In the material below, find every line with "elle" and pull it out.

Raw data>
####################

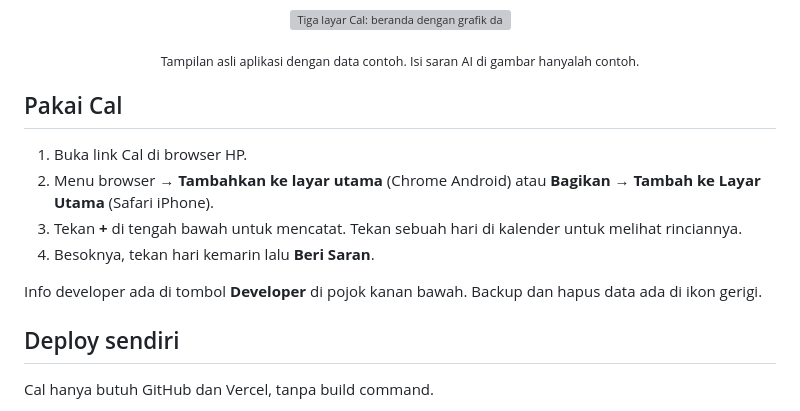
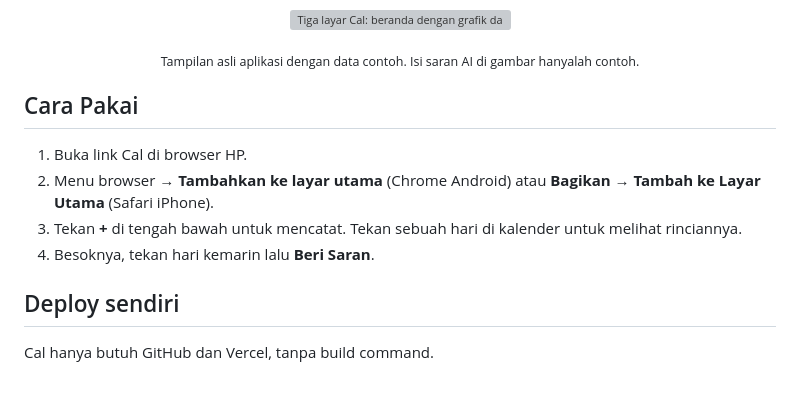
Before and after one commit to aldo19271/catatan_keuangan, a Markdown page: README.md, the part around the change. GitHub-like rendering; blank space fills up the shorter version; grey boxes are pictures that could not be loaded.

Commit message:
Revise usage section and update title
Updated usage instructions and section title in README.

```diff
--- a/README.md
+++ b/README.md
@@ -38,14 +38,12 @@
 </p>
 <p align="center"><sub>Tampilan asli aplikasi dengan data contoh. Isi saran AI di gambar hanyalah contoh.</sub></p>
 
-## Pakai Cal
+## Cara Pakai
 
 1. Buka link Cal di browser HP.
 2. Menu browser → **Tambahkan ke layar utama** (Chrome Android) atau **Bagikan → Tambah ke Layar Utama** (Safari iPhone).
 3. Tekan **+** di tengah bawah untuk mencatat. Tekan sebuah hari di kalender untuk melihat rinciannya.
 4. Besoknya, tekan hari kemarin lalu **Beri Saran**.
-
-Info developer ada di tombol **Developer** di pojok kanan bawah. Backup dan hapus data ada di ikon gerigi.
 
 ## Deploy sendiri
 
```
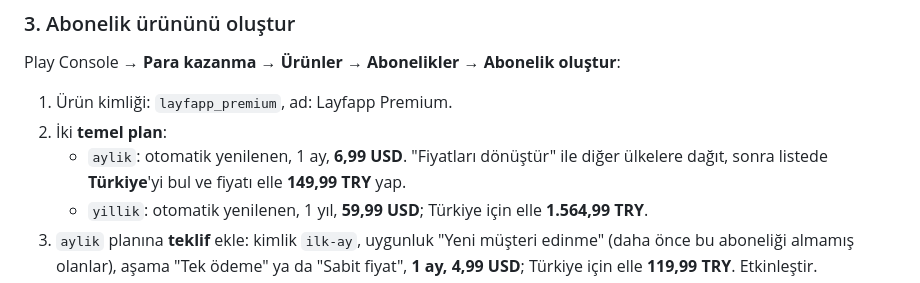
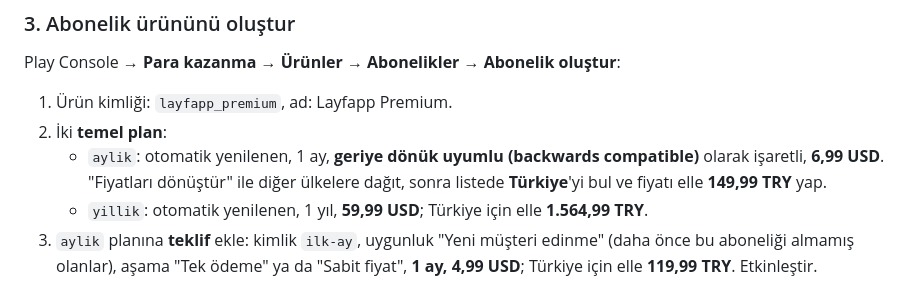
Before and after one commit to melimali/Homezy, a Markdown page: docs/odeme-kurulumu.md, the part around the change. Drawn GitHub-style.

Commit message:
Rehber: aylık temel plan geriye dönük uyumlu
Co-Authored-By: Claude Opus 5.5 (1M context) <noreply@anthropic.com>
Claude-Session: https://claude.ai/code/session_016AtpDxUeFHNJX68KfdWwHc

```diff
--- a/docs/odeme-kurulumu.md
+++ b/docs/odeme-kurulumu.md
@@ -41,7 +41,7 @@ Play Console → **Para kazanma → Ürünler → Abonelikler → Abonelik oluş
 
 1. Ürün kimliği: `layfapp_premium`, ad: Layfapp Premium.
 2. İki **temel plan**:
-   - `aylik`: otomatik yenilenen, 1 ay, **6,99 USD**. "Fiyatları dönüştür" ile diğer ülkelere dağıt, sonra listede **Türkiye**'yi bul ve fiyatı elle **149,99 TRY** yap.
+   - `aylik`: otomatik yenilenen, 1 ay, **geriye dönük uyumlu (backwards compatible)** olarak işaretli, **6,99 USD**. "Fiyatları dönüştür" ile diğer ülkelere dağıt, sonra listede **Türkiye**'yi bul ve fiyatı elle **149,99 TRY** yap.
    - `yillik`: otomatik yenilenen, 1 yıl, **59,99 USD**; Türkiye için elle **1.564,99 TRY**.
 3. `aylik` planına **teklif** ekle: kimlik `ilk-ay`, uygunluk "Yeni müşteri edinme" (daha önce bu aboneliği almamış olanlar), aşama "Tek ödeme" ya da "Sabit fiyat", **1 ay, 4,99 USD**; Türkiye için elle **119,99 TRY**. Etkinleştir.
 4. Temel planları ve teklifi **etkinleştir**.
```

####################

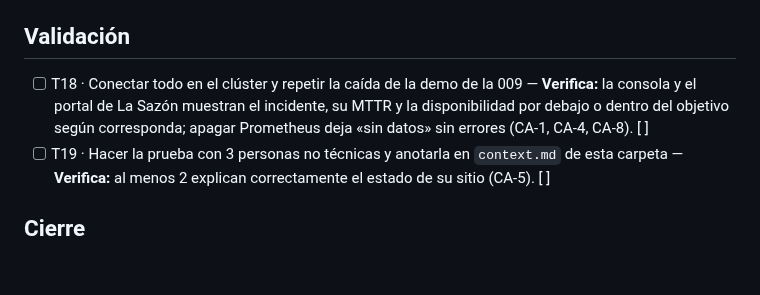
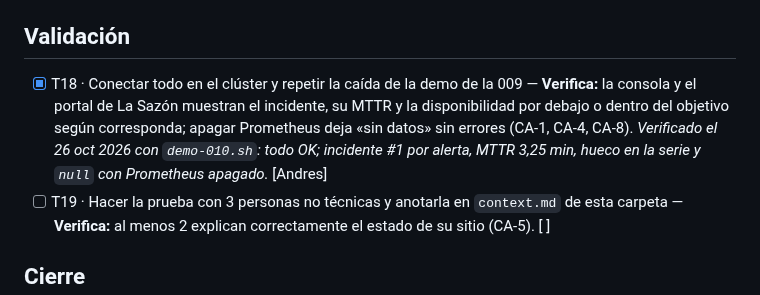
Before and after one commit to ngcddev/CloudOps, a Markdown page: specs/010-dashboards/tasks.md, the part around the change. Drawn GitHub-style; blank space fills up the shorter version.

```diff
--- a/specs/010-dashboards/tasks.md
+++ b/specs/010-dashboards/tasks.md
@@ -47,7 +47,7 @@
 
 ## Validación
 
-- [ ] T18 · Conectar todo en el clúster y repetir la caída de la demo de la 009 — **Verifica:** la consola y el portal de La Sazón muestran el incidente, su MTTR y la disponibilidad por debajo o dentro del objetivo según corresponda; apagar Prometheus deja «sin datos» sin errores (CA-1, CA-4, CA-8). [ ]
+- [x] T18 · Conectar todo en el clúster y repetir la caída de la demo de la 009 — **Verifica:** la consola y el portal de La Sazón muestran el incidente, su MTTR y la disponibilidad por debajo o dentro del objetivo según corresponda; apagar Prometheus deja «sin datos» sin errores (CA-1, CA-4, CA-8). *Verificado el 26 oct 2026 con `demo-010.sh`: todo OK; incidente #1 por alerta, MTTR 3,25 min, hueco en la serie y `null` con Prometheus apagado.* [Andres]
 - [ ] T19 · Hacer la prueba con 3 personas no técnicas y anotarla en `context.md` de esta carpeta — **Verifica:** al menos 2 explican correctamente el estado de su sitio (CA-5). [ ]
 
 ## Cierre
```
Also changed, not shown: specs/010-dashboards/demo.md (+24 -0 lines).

####################

Expected answer>
-   - `aylik`: otomatik yenilenen, 1 ay, **6,99 USD**. "Fiyatları dönüştür" ile diğer ülkelere dağıt, sonra listede **Türkiye**'yi bul ve fiyatı elle **149,99 TRY** yap.
+   - `aylik`: otomatik yenilenen, 1 ay, **geriye dönük uyumlu (backwards compatible)** olarak işaretli, **6,99 USD**. "Fiyatları dönüştür" ile diğer ülkelere dağıt, sonra listede **Türkiye**'yi bul ve fiyatı elle **149,99 TRY** yap.
    - `yillik`: otomatik yenilenen, 1 yıl, **59,99 USD**; Türkiye için elle **1.564,99 TRY**.
 3. `aylik` planına **teklif** ekle: kimlik `ilk-ay`, uygunluk "Yeni müşteri edinme" (daha önce bu aboneliği almamış olanlar), aşama "Tek ödeme" ya da "Sabit fiyat", **1 ay, 4,99 USD**; Türkiye için elle **119,99 TRY**. Etkinleştir.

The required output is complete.